Data extracted from a collection:
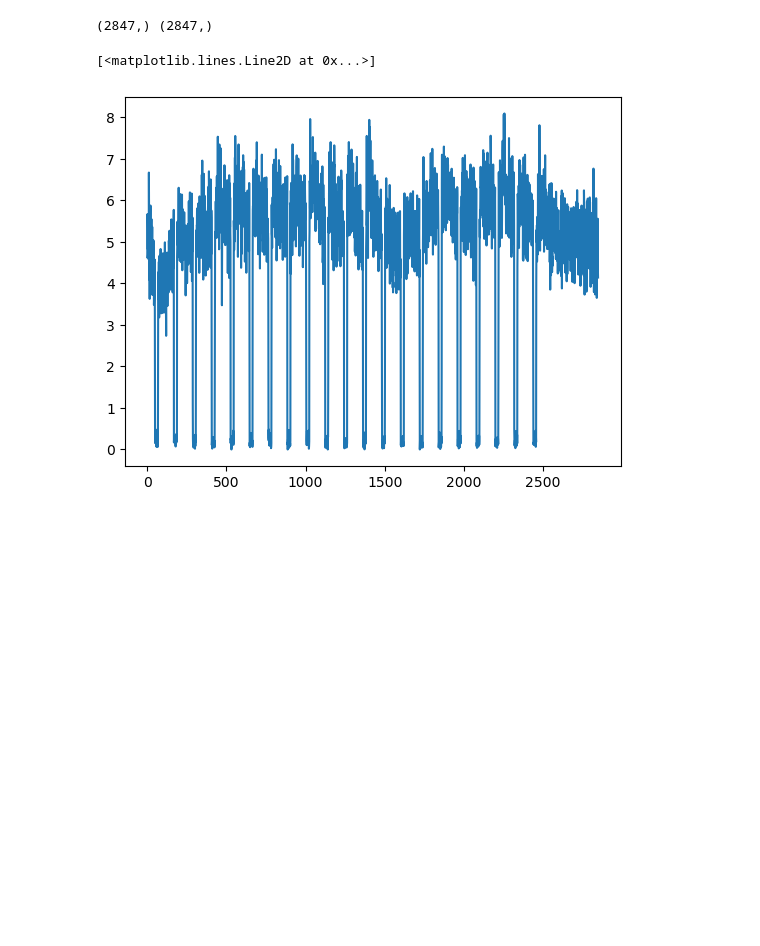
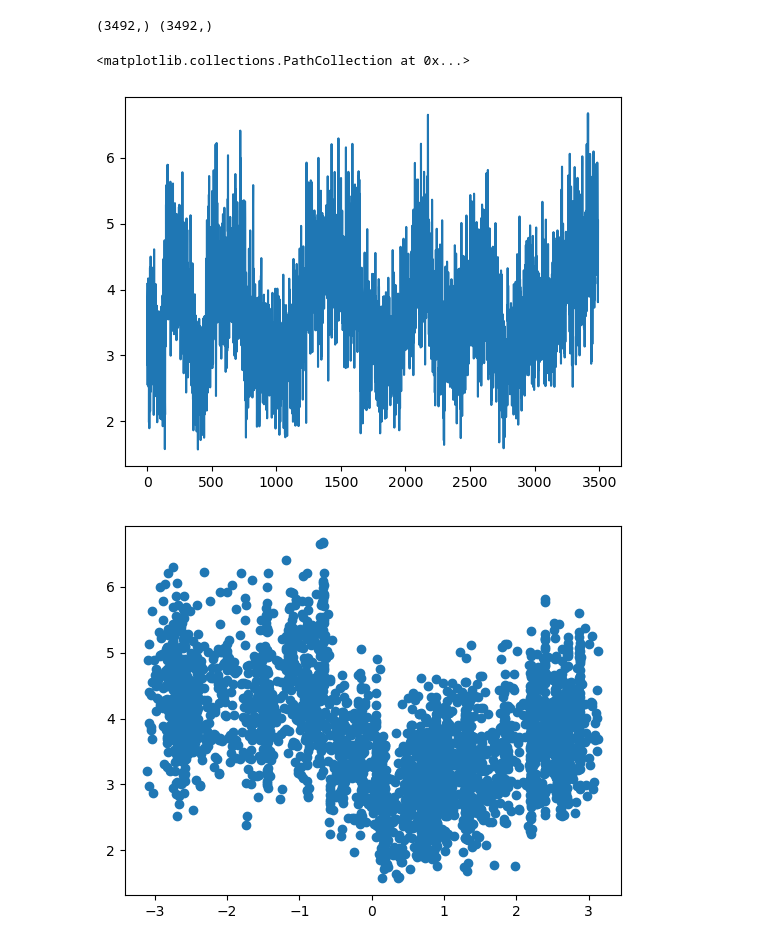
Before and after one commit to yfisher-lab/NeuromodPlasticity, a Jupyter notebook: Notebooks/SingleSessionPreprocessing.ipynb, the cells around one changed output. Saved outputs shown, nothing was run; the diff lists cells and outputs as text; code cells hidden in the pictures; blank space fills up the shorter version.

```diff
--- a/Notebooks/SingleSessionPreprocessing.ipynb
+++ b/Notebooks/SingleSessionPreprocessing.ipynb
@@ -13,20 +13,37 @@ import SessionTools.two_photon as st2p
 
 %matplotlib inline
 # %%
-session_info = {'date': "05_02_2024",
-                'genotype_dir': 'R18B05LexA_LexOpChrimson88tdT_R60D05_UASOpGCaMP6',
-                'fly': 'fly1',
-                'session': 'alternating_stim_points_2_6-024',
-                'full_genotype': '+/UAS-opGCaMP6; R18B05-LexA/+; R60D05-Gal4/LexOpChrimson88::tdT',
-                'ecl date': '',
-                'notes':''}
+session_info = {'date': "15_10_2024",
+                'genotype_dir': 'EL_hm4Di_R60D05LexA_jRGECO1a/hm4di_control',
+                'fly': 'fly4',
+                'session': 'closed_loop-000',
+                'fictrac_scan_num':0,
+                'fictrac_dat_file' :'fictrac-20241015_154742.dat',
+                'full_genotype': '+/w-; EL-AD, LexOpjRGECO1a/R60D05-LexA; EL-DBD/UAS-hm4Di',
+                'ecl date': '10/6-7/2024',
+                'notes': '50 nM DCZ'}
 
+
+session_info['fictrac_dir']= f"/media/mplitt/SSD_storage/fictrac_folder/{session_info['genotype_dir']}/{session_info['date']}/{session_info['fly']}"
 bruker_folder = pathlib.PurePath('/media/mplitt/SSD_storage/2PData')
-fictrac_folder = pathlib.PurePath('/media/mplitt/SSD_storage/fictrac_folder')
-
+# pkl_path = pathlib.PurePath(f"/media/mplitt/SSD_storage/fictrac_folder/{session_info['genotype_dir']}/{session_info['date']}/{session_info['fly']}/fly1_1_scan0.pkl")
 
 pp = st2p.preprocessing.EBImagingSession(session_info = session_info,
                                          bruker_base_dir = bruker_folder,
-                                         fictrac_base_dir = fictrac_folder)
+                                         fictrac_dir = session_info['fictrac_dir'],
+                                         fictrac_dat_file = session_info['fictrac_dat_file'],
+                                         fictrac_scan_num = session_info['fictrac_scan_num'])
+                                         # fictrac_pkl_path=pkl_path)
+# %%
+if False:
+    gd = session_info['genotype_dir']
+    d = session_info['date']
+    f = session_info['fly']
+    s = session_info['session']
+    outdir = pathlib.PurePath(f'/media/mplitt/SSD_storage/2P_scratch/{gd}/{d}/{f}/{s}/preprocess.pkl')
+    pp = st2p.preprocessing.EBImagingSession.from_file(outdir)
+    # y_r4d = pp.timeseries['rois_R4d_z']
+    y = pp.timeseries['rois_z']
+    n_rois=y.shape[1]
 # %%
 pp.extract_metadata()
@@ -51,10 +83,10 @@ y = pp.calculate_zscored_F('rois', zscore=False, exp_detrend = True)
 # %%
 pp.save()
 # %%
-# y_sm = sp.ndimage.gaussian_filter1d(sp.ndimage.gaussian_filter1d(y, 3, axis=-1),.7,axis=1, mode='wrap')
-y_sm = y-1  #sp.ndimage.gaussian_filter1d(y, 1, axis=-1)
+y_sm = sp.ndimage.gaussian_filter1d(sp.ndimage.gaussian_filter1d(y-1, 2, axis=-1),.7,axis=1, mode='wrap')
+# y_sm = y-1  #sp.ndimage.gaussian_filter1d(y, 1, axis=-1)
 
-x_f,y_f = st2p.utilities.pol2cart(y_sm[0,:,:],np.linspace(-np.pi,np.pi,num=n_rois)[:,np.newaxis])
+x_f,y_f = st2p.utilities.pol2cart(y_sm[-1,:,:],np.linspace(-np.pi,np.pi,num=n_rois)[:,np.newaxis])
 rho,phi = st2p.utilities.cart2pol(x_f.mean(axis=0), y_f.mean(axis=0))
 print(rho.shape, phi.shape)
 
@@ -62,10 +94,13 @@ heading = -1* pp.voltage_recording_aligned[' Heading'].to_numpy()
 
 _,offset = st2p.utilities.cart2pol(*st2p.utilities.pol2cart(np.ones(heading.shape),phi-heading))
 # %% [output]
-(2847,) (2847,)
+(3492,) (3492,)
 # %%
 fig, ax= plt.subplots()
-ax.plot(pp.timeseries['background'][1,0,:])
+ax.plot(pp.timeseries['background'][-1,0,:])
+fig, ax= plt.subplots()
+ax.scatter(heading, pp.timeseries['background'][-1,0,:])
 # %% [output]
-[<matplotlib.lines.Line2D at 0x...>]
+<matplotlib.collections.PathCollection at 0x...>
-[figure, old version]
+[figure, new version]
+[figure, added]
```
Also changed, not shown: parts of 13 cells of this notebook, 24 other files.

...

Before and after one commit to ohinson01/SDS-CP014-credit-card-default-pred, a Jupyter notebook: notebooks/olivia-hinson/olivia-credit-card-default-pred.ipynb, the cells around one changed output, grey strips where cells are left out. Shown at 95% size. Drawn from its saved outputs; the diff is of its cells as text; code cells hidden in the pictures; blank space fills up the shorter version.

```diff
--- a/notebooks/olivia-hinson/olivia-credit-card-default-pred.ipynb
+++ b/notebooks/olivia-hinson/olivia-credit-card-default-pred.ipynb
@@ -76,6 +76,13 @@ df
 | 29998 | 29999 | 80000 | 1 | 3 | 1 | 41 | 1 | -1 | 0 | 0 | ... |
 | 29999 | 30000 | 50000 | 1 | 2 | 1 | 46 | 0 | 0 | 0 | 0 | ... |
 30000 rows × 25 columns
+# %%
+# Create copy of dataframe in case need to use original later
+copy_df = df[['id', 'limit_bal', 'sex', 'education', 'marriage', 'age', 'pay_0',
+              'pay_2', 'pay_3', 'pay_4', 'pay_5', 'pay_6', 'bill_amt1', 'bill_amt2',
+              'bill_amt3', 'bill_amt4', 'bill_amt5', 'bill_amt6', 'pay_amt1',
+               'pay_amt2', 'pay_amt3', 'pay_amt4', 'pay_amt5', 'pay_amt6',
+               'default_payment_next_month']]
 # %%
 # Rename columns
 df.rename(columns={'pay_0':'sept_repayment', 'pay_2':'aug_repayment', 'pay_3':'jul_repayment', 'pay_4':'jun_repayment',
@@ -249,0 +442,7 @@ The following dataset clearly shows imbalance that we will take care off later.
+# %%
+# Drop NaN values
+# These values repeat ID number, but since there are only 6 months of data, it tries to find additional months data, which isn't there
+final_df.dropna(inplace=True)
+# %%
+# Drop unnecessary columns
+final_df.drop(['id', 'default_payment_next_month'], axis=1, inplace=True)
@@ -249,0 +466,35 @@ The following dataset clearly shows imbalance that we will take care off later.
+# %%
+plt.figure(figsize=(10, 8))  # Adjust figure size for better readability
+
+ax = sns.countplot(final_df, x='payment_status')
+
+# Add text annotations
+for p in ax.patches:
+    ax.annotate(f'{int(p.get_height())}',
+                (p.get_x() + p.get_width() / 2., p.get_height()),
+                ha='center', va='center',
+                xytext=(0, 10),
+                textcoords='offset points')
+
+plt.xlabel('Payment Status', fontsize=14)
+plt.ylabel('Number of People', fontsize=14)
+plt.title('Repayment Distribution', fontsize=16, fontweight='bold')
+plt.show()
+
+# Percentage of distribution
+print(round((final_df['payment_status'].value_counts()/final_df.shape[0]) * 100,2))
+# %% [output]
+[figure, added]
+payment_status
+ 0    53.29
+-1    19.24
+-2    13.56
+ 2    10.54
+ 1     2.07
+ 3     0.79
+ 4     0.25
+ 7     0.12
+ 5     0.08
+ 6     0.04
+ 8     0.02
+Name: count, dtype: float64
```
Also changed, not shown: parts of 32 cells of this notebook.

INSTRUCTIONS FOR THE TASK ->
Work out the count of lines in the data above containing the string "figure". Give it alone.

TASK OUTPUT ->
5